“In his experience,” writes Shelley McIvor in a profile of the Vancouver yard (see page 14 in Professional BoatBuilder No. 167), “comparable new oak versions don’t seem to stand up.”
At Commodore’s, he works on restoring large wooden boats. The company specializes in dramatic conversions—big, complex projects such as a 1957 42’ (12.8m) Wahl fishboat converted to a coastal pleasure cruiser, and an 80’ (24.4m) tug built in 1912 that now serves as a charter boat for eco-tours.
In the video below, you can watch the caulking of a garboard seam with a traditional wooden iron on the Viking King, an 18.75m (61.5’) tugboat built in 1921:
But not all old tools are so cherished. The subject came up again in this issue of PBB, when a designer wrote to us about the sad experience of seeing the drafting tools he once relied on become obsolete. (The letter was in response to “Technology and the Yacht Designer” by Eric Sponberg, published in PBB 165, page 88.)
We can’t change that (nor would we try), but PBB Editor Aaron Porter decided that we can do something.
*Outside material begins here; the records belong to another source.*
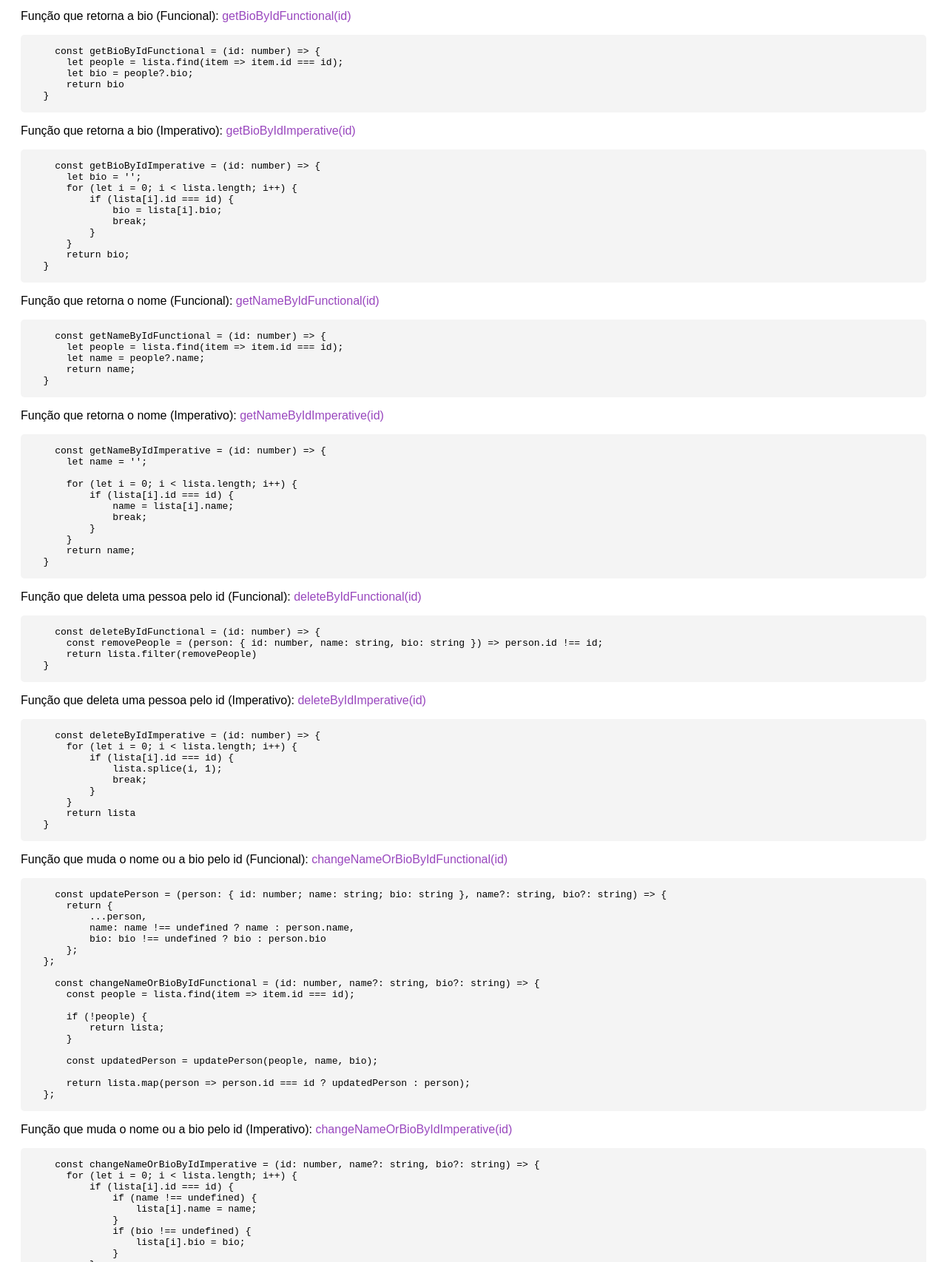
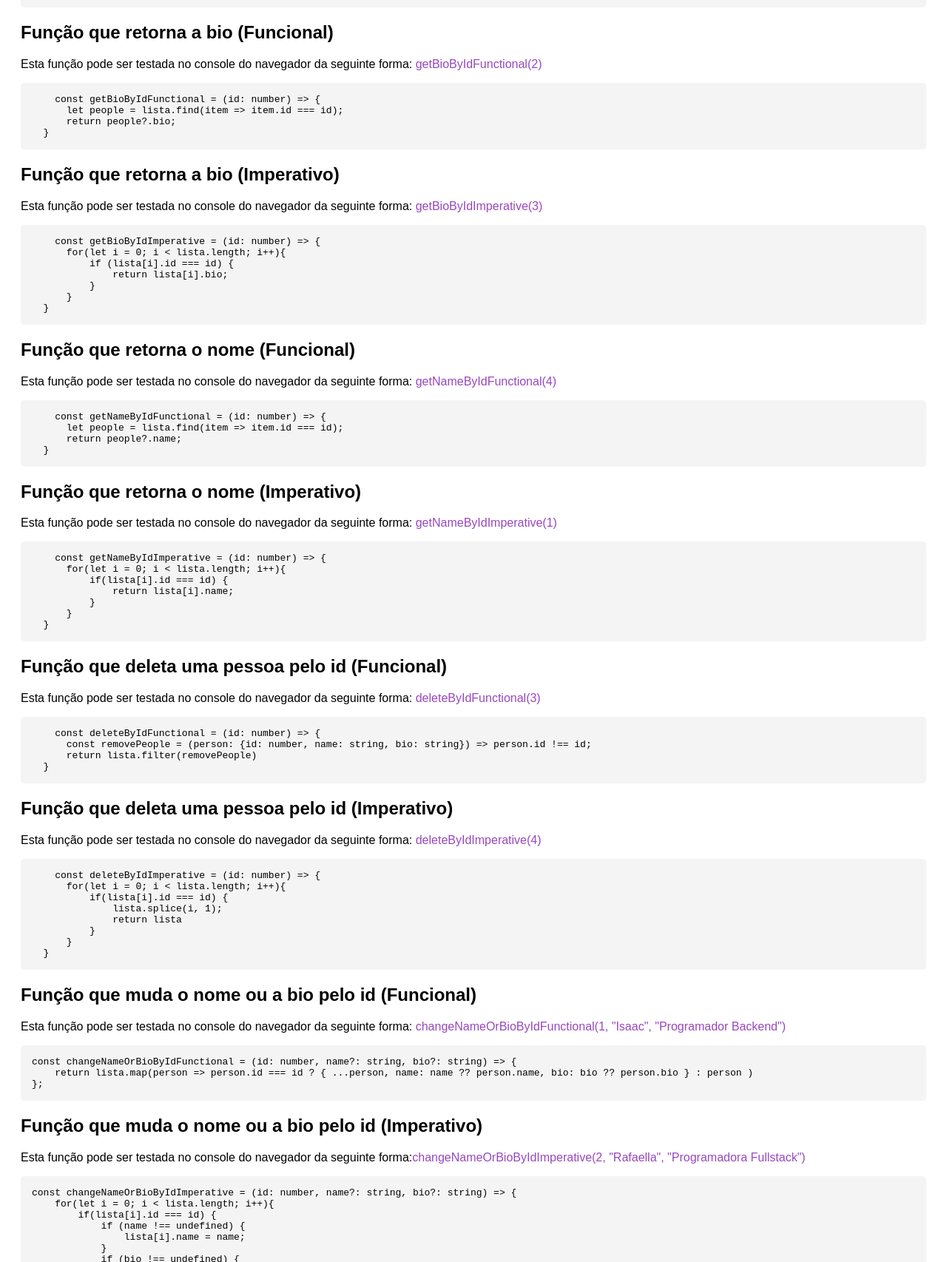
Before and after one commit to isaacbatista26/orion-bootcamp, a plain HTML site: page exercicio-3/index.html in a window 1280 px wide. Shown: the part 1094-2800 px from the top of the page at 74% size. Drawn offline with Linux system fonts and the light colour scheme.

Commit message:
fix: Corrigindo erros do exercício 3

```diff
--- a/exercicio-3/index.html
+++ b/exercicio-3/index.html
@@ -51,7 +51,7 @@
 <body>
   <h1>Exercício 1 - Contador</h1>
 
-  <p>Código da função:</p>
+  <h3>Código da função:</h3>
 
   <pre>
 const vowelCounter = (word: string): number => {
@@ -94,7 +94,7 @@ form.addEventListener('submit', function (event: Event) {
 
   <h1>Exercício 2 - <span>Os resultados devem ser vistos através do console</span></h1>
 
-  <p>Lista de pessoas:</p>
+  <h3>Lista que vamos manipular:</h3>
 
   <pre>
 let lista = [
@@ -120,103 +120,76 @@ let lista = [
   }
 ];</pre>
 
-  <p>Função que retorna a bio (Funcional): <span>getBioByIdFunctional(id)</span></p>
-
+  <h2>Função que retorna a bio (Funcional)</h2>
+  <p>Esta função pode ser testada no console do navegador da seguinte forma: <span>getBioByIdFunctional(2)</span></p>
   <pre>
     const getBioByIdFunctional = (id: number) => {
       let people = lista.find(item => item.id === id);
-      let bio = people?.bio;
-      return bio
+      return people?.bio;
   }</pre>
 
-  <p>Função que retorna a bio (Imperativo): <span>getBioByIdImperative(id)</span></p>
+  <h2>Função que retorna a bio (Imperativo)</h2>
+  <p>Esta função pode ser testada no console do navegador da seguinte forma: <span>getBioByIdImperative(3)</span></p>
 
   <pre>
     const getBioByIdImperative = (id: number) => {
-      let bio = '';
-      for (let i = 0; i < lista.length; i++) {
+      for(let i = 0; i < lista.length; i++){
           if (lista[i].id === id) {
-              bio = lista[i].bio;
-              break;
+              return lista[i].bio;
           }
       }
-      return bio;
   }</pre>
 
-  <p>Função que retorna o nome (Funcional): <span>getNameByIdFunctional(id)</span></p>
-
+  <h2>Função que retorna o nome (Funcional)</h2>
+  <p>Esta função pode ser testada no console do navegador da seguinte forma: <span>getNameByIdFunctional(4)</span></p>
   <pre>
     const getNameByIdFunctional = (id: number) => {
       let people = lista.find(item => item.id === id);
-      let name = people?.name;
-      return name;
+      return people?.name;
   }</pre>
 
-  <p>Função que retorna o nome (Imperativo): <span>getNameByIdImperative(id)</span></p>
-
+  <h2>Função que retorna o nome (Imperativo)</h2>
+  <p>Esta função pode ser testada no console do navegador da seguinte forma: <span>getNameByIdImperative(1)</span></p>
   <pre>
     const getNameByIdImperative = (id: number) => {
-      let name = '';
-
-      for (let i = 0; i < lista.length; i++) {
-          if (lista[i].id === id) {
-              name = lista[i].name;
-              break;
+      for(let i = 0; i < lista.length; i++){
+          if(lista[i].id === id) {
+              return lista[i].name;
           }
       }
-      return name;
   }</pre>
 
-  <p>Função que deleta uma pessoa pelo id (Funcional): <span>deleteByIdFunctional(id)</span></p>
-
+  <h2>Função que deleta uma pessoa pelo id (Funcional)</h2>
+  <p>Esta função pode ser testada no console do navegador da seguinte forma: <span>deleteByIdFunctional(3)</span></p>
   <pre>
     const deleteByIdFunctional = (id: number) => {
-      const removePeople = (person: { id: number, name: string, bio: string }) => person.id !== id;
+      const removePeople = (person: {id: number, name: string, bio: string}) => person.id !== id;
       return lista.filter(removePeople)
   }</pre>
 
-  <p>Função que deleta uma pessoa pelo id (Imperativo): <span>deleteByIdImperative(id)</span></p>
-
+  <h2>Função que deleta uma pessoa pelo id (Imperativo)</h2>
+  <p>Esta função pode ser testada no console do navegador da seguinte forma: <span>deleteByIdImperative(4)</span></p>
   <pre>
     const deleteByIdImperative = (id: number) => {
-      for (let i = 0; i < lista.length; i++) {
-          if (lista[i].id === id) {
+      for(let i = 0; i < lista.length; i++){
+          if(lista[i].id === id) {
               lista.splice(i, 1);
-              break;
+              return lista
           }
       }
-      return lista
   }</pre>
 
-  <p>Função que muda o nome ou a bio pelo id (Funcional): <span>changeNameOrBioByIdFunctional(id)</span></p>
-
-  <pre>
-    const updatePerson = (person: { id: number; name: string; bio: string }, name?: string, bio?: string) => {
-      return {
-          ...person,
-          name: name !== undefined ? name : person.name,
-          bio: bio !== undefined ? bio : person.bio
-      };
-  };
-
-    const changeNameOrBioByIdFunctional = (id: number, name?: string, bio?: string) => {
-      const people = lista.find(item => item.id === id);
-
-      if (!people) {
-          return lista;
-      }
-
-      const updatedPerson = updatePerson(people, name, bio);
-
-      return lista.map(person => person.id === id ? updatedPerson : person);
+  <h2>Função que muda o nome ou a bio pelo id (Funcional)</h2>
+  <p>Esta função pode ser testada no console do navegador da seguinte forma: <span>changeNameOrBioByIdFunctional(1, "Isaac", "Programador Backend")</span></p>
+  <pre>const changeNameOrBioByIdFunctional = (id: number, name?: string, bio?: string) => {
+    return lista.map(person => person.id === id ? { ...person, name: name ?? person.name, bio: bio ?? person.bio } : person )
 };</pre>
 
-  <p>Função que muda o nome ou a bio pelo id (Imperativo): <span>changeNameOrBioByIdImperative(id)</span></p>
-
-  <pre>
-    const changeNameOrBioByIdImperative = (id: number, name?: string, bio?: string) => {
-      for (let i = 0; i < lista.length; i++) {
-          if (lista[i].id === id) {
+  <h2>Função que muda o nome ou a bio pelo id (Imperativo)</h2>
+  <p>Esta função pode ser testada no console do navegador da seguinte forma:<span>changeNameOrBioByIdImperative(2, "Rafaella", "Programadora Fullstack")</span></p>
+  <pre>const changeNameOrBioByIdImperative = (id: number, name?: string, bio?: string) => {
+    for(let i = 0; i < lista.length; i++){
+        if(lista[i].id === id) {
             if (name !== undefined) {
                 lista[i].name = name;
             }
@@ -230,20 +203,10 @@ let lista = [
 
 
   <script>
-    // Contador
-    var __assign = (this && this.__assign) || function () {
-      __assign = Object.assign || function (t) {
-        for (var s, i = 1, n = arguments.length; i < n; i++) {
-          s = arguments[i];
-          for (var p in s) if (Object.prototype.hasOwnProperty.call(s, p))
-            t[p] = s[p];
-        }
-        return t;
-      };
-      return __assign.apply(this, arguments);
-    };
+
 var vowelCounter = function (word) {
     var counter = 0;
+    // tratamento de vogais acentuadas
     var vowels = "aeiouâêîôûáéíóúàèìòùãẽĩõũ";
     for (var _i = 0, _a = word.toLowerCase(); _i < _a.length; _i++) {
         var i = _a[_i];
@@ -262,6 +225,18 @@ let lista = [
     var vowels = vowelCounter(word);
     resultElement.textContent = 'A palavra tem ' + vowels + ' vogais.';
 });
+
+    var __assign = (this && this.__assign) || function () {
+    __assign = Object.assign || function(t) {
+        for (var s, i = 1, n = arguments.length; i < n; i++) {
+            s = arguments[i];
+            for (var p in s) if (Object.prototype.hasOwnProperty.call(s, p))
+                t[p] = s[p];
+        }
+        return t;
+    };
+    return __assign.apply(this, arguments);
+};
 var lista = [
     { "id": 1, "name": "Ada Lovelace", "bio": "Ada Lovelace, foi uma matemática e escritora inglesa reconhecida por ter escrito o primeiro algoritmo para ser processado por uma máquina" },
     { "id": 2, "name": "Alan Turing", "bio": "Alan Turing foi um matemático, cientista da computação, lógico, criptoanalista, filósofo e biólogo teórico britânico, ele é amplamente considerado o pai da ciência da computação teórica e da inteligência artificial" },
@@ -271,36 +246,28 @@ let lista = [
 // a) Funcional
 var getBioByIdFunctional = function (id) {
     var people = lista.find(function (item) { return item.id === id; });
-      var bio = people === null || people === void 0 ? void 0 : people.bio;
-      return bio;
+    return people === null || people === void 0 ? void 0 : people.bio;
 };
 // a) Imperativo
 var getBioByIdImperative = function (id) {
-      var bio = '';
     for (var i = 0; i < lista.length; i++) {
         if (lista[i].id === id) {
-          bio = lista[i].bio;
-          break;
+            return lista[i].bio;
         }
     }
-      return bio;
 };
 // b) Funcional
 var getNameByIdFunctional = function (id) {
     var people = lista.find(function (item) { return item.id === id; });
-      var name = people === null || people === void 0 ? void 0 : people.name;
-      return name;
+    return people === null || people === void 0 ? void 0 : people.name;
 };
 // b) Imperativo
 var getNameByIdImperative = function (id) {
-      var name = '';
     for (var i = 0; i < lista.length; i++) {
         if (lista[i].id === id) {
-          name = lista[i].name;
-          break;
+            return lista[i].name;
         }
     }
-      return name;
 };
 // c) Funcional
 var deleteByIdFunctional = function (id) {
@@ -312,22 +279,13 @@ let lista = [
     for (var i = 0; i < lista.length; i++) {
         if (lista[i].id === id) {
             lista.splice(i, 1);
-          break;
+            return lista;
         }
     }
-      return lista;
 };
 // d) Funcional
-    var updatePerson = function (person, name, bio) {
-      return __assign(__assign({}, person), { name: name !== undefined ? name : person.name, bio: bio !== undefined ? bio : person.bio });
-    };
 var changeNameOrBioByIdFunctional = function (id, name, bio) {
-      var people = lista.find(function (item) { return item.id === id; });
-      if (!people) {
-        return lista;
-      }
-      var updatedPerson = updatePerson(people, name, bio);
-      return lista.map(function (person) { return person.id === id ? updatedPerson : person; });
+    return lista.map(function (person) { return person.id === id ? __assign(__assign({}, person), { name: name !== null && name !== void 0 ? name : person.name, bio: bio !== null && bio !== void 0 ? bio : person.bio }) : person; });
 };
 // d) Imperativo
 var changeNameOrBioByIdImperative = function (id, name, bio) {
```
Lines whose indentation alone changed are shown as unchanged.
In his editor’s note (PBB 167, page 3), he points out that “the creation of WoodenBoat magazine [our sister publication] in 1974 was to save boat models and building techniques from the dustbin of history.”
His solution: If you’re a professional designer and can’t find a home for your old tools, then send them to us. They can be part of our maritime library at our office in Brooklin, Maine, or donated to historical collections and educational institutions. To learn more, email firstname.lastname@example.org.
I’m reminded of a farm you drive past to reach the offices of Professional BoatBuilder. As stated, the Horsepower Farm operates with draft horses only. No tractors with internal combustion have ever touched the soil. It’s a magnet for young farmers wanting to learn about doing things the traditional way.
And who knows where that trend ends? Those splines, ships curves, and planimeters may someday find a use again—especially given the current artisanal revolution that puts great value on the handcrafting of just about everything. So why not boats? It’s not hard to imagine a similar value being placed on human-powered drawings, and the talented people who make them.
Subscribe to Professional BoatBuilder magazine to read the story mentioned above and access the past year’s issue archive. It’s free for qualifying members of the marine industry.